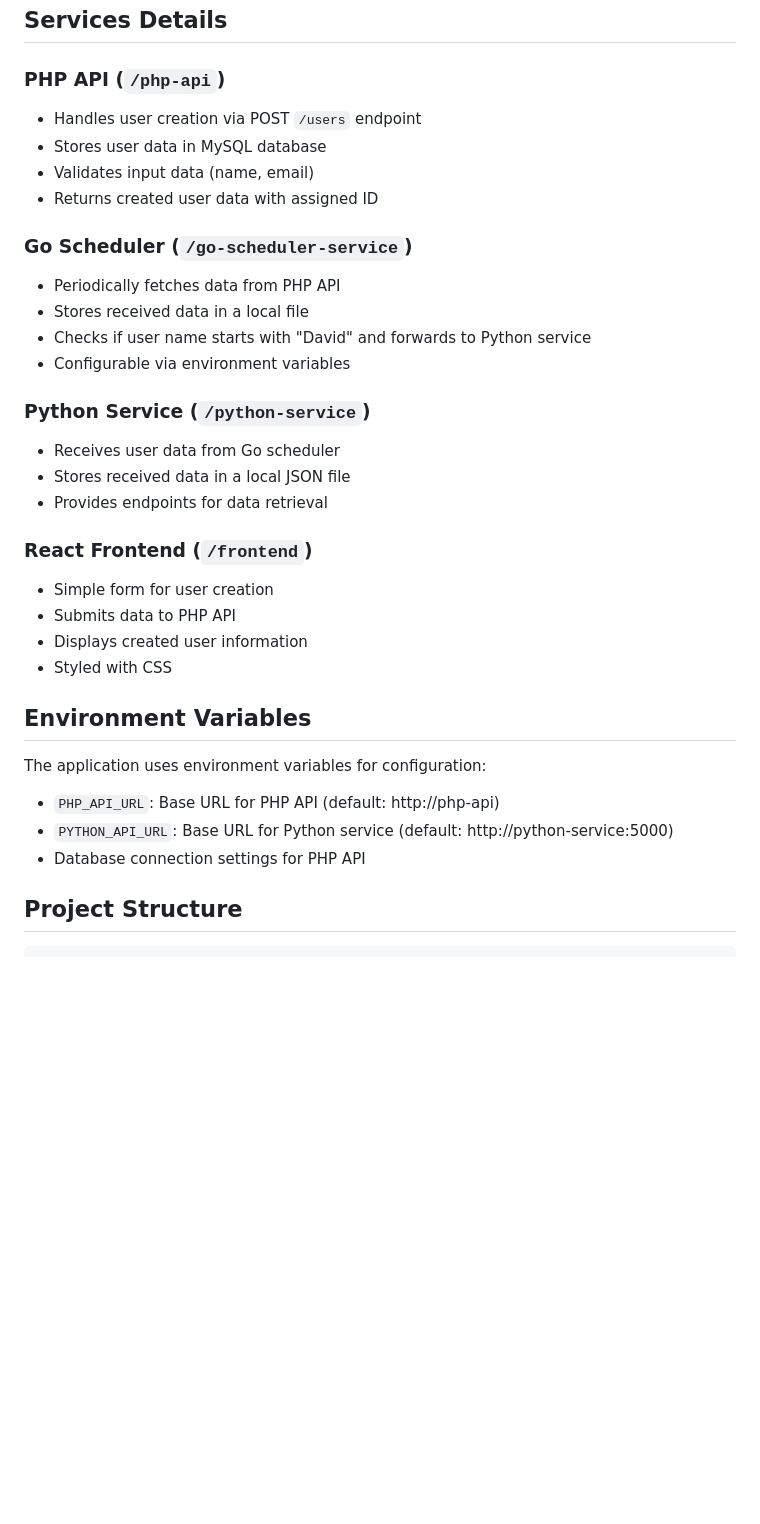
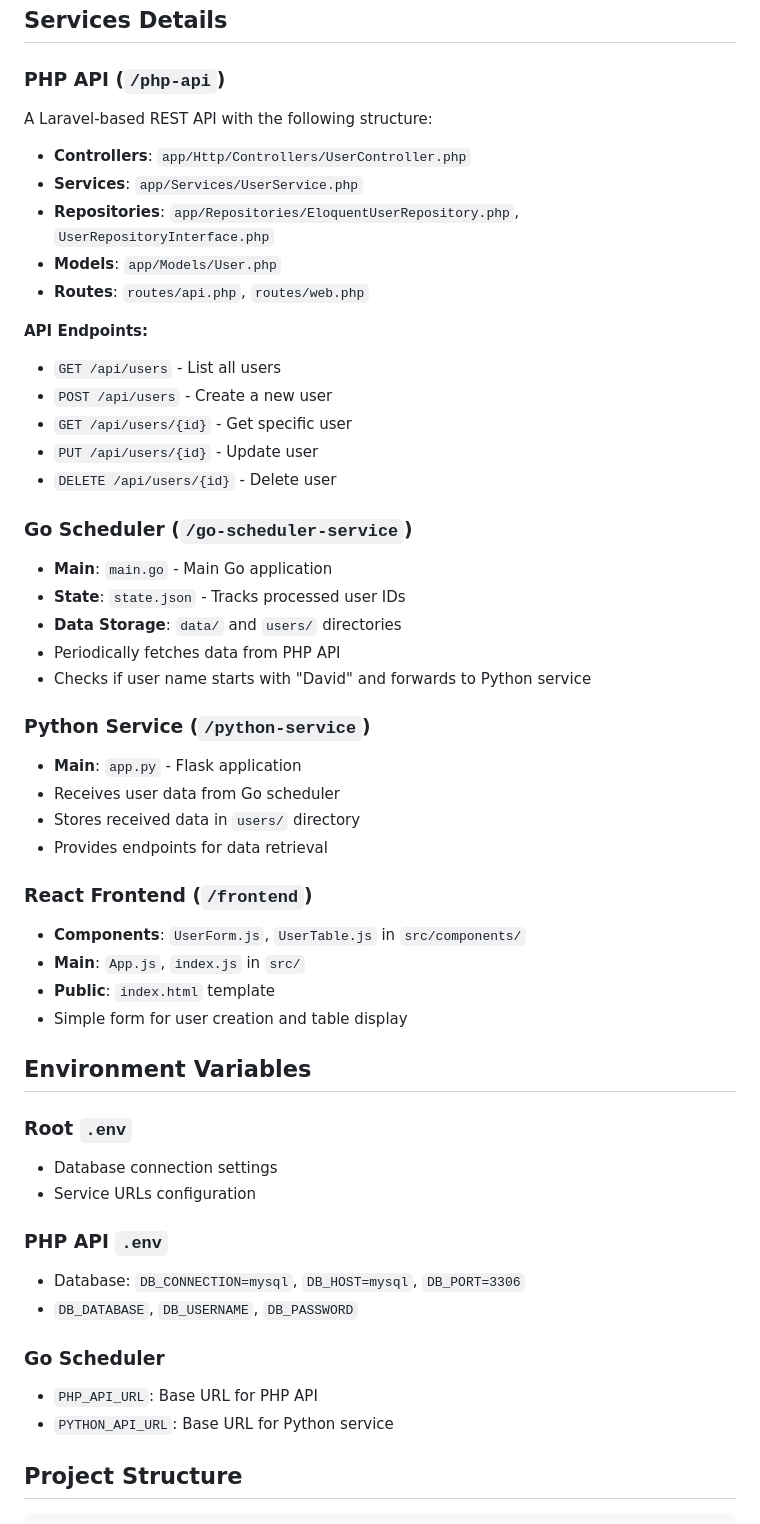
Before and after one commit to itoktoni/test-xtramilesolutions, a Markdown page: README.md, the part around one of its changes. GitHub-like rendering; blank space fills up the shorter version.

```diff
--- a/README.md
+++ b/README.md
@@ -51,35 +66,52 @@ docker-compose down
 ## Services Details
 
 ### PHP API (`/php-api`)
-- Handles user creation via POST `/users` endpoint
-- Stores user data in MySQL database
-- Validates input data (name, email)
-- Returns created user data with assigned ID
+A Laravel-based REST API with the following structure:
+- **Controllers**: `app/Http/Controllers/UserController.php`
+- **Services**: `app/Services/UserService.php`
+- **Repositories**: `app/Repositories/EloquentUserRepository.php`, `UserRepositoryInterface.php`
+- **Models**: `app/Models/User.php`
+- **Routes**: `routes/api.php`, `routes/web.php`
+
+**API Endpoints:**
+- `GET /api/users` - List all users
+- `POST /api/users` - Create a new user
+- `GET /api/users/{id}` - Get specific user
+- `PUT /api/users/{id}` - Update user
+- `DELETE /api/users/{id}` - Delete user
 
 ### Go Scheduler (`/go-scheduler-service`)
+- **Main**: `main.go` - Main Go application
+- **State**: `state.json` - Tracks processed user IDs
+- **Data Storage**: `data/` and `users/` directories
 - Periodically fetches data from PHP API
-- Stores received data in a local file
 - Checks if user name starts with "David" and forwards to Python service
-- Configurable via environment variables
 
 ### Python Service (`/python-service`)
+- **Main**: `app.py` - Flask application
 - Receives user data from Go scheduler
-- Stores received data in a local JSON file
+- Stores received data in `users/` directory
 - Provides endpoints for data retrieval
 
 ### React Frontend (`/frontend`)
-- Simple form for user creation
-- Submits data to PHP API
-- Displays created user information
-- Styled with CSS
+- **Components**: `UserForm.js`, `UserTable.js` in `src/components/`
+- **Main**: `App.js`, `index.js` in `src/`
+- **Public**: `index.html` template
+- Simple form for user creation and table display
 
 ## Environment Variables
 
-The application uses environment variables for configuration:
+### Root `.env`
+- Database connection settings
+- Service URLs configuration
 
-- `PHP_API_URL`: Base URL for PHP API (default: http://php-api)
-- `PYTHON_API_URL`: Base URL for Python service (default: http://python-service:5000)
-- Database connection settings for PHP API
+### PHP API `.env`
+- Database: `DB_CONNECTION=mysql`, `DB_HOST=mysql`, `DB_PORT=3306`
+- `DB_DATABASE`, `DB_USERNAME`, `DB_PASSWORD`
+
+### Go Scheduler
+- `PHP_API_URL`: Base URL for PHP API
+- `PYTHON_API_URL`: Base URL for Python service
 
 ## Project Structure
 
```
Also changed, not shown: other parts of README.md (+155 -53 lines).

-*-*-

• **Your task**: Reproduce each record above by retyping it exactly; omit all images.

• **Answer space**:
Before and after one commit to itoktoni/test-xtramilesolutions, a Markdown page: README.md, the part around one of its changes. GitHub-like rendering; blank space fills up the shorter version.

```diff
--- a/README.md
+++ b/README.md
@@ -51,35 +66,52 @@ docker-compose down
 ## Services Details
 
 ### PHP API (`/php-api`)
-- Handles user creation via POST `/users` endpoint
-- Stores user data in MySQL database
-- Validates input data (name, email)
-- Returns created user data with assigned ID
+A Laravel-based REST API with the following structure:
+- **Controllers**: `app/Http/Controllers/UserController.php`
+- **Services**: `app/Services/UserService.php`
+- **Repositories**: `app/Repositories/EloquentUserRepository.php`, `UserRepositoryInterface.php`
+- **Models**: `app/Models/User.php`
+- **Routes**: `routes/api.php`, `routes/web.php`
+
+**API Endpoints:**
+- `GET /api/users` - List all users
+- `POST /api/users` - Create a new user
+- `GET /api/users/{id}` - Get specific user
+- `PUT /api/users/{id}` - Update user
+- `DELETE /api/users/{id}` - Delete user
 
 ### Go Scheduler (`/go-scheduler-service`)
+- **Main**: `main.go` - Main Go application
+- **State**: `state.json` - Tracks processed user IDs
+- **Data Storage**: `data/` and `users/` directories
 - Periodically fetches data from PHP API
-- Stores received data in a local file
 - Checks if user name starts with "David" and forwards to Python service
-- Configurable via environment variables
 
 ### Python Service (`/python-service`)
+- **Main**: `app.py` - Flask application
 - Receives user data from Go scheduler
-- Stores received data in a local JSON file
+- Stores received data in `users/` directory
 - Provides endpoints for data retrieval
 
 ### React Frontend (`/frontend`)
-- Simple form for user creation
-- Submits data to PHP API
-- Displays created user information
-- Styled with CSS
+- **Components**: `UserForm.js`, `UserTable.js` in `src/components/`
+- **Main**: `App.js`, `index.js` in `src/`
+- **Public**: `index.html` template
+- Simple form for user creation and table display
 
 ## Environment Variables
 
-The application uses environment variables for configuration:
+### Root `.env`
+- Database connection settings
+- Service URLs configuration
 
-- `PHP_API_URL`: Base URL for PHP API (default: http://php-api)
-- `PYTHON_API_URL`: Base URL for Python service (default: http://python-service:5000)
-- Database connection settings for PHP API
+### PHP API `.env`
+- Database: `DB_CONNECTION=mysql`, `DB_HOST=mysql`, `DB_PORT=3306`
+- `DB_DATABASE`, `DB_USERNAME`, `DB_PASSWORD`
+
+### Go Scheduler
+- `PHP_API_URL`: Base URL for PHP API
+- `PYTHON_API_URL`: Base URL for Python service
 
 ## Project Structure
 
```
Also changed, not shown: other parts of README.md (+155 -53 lines).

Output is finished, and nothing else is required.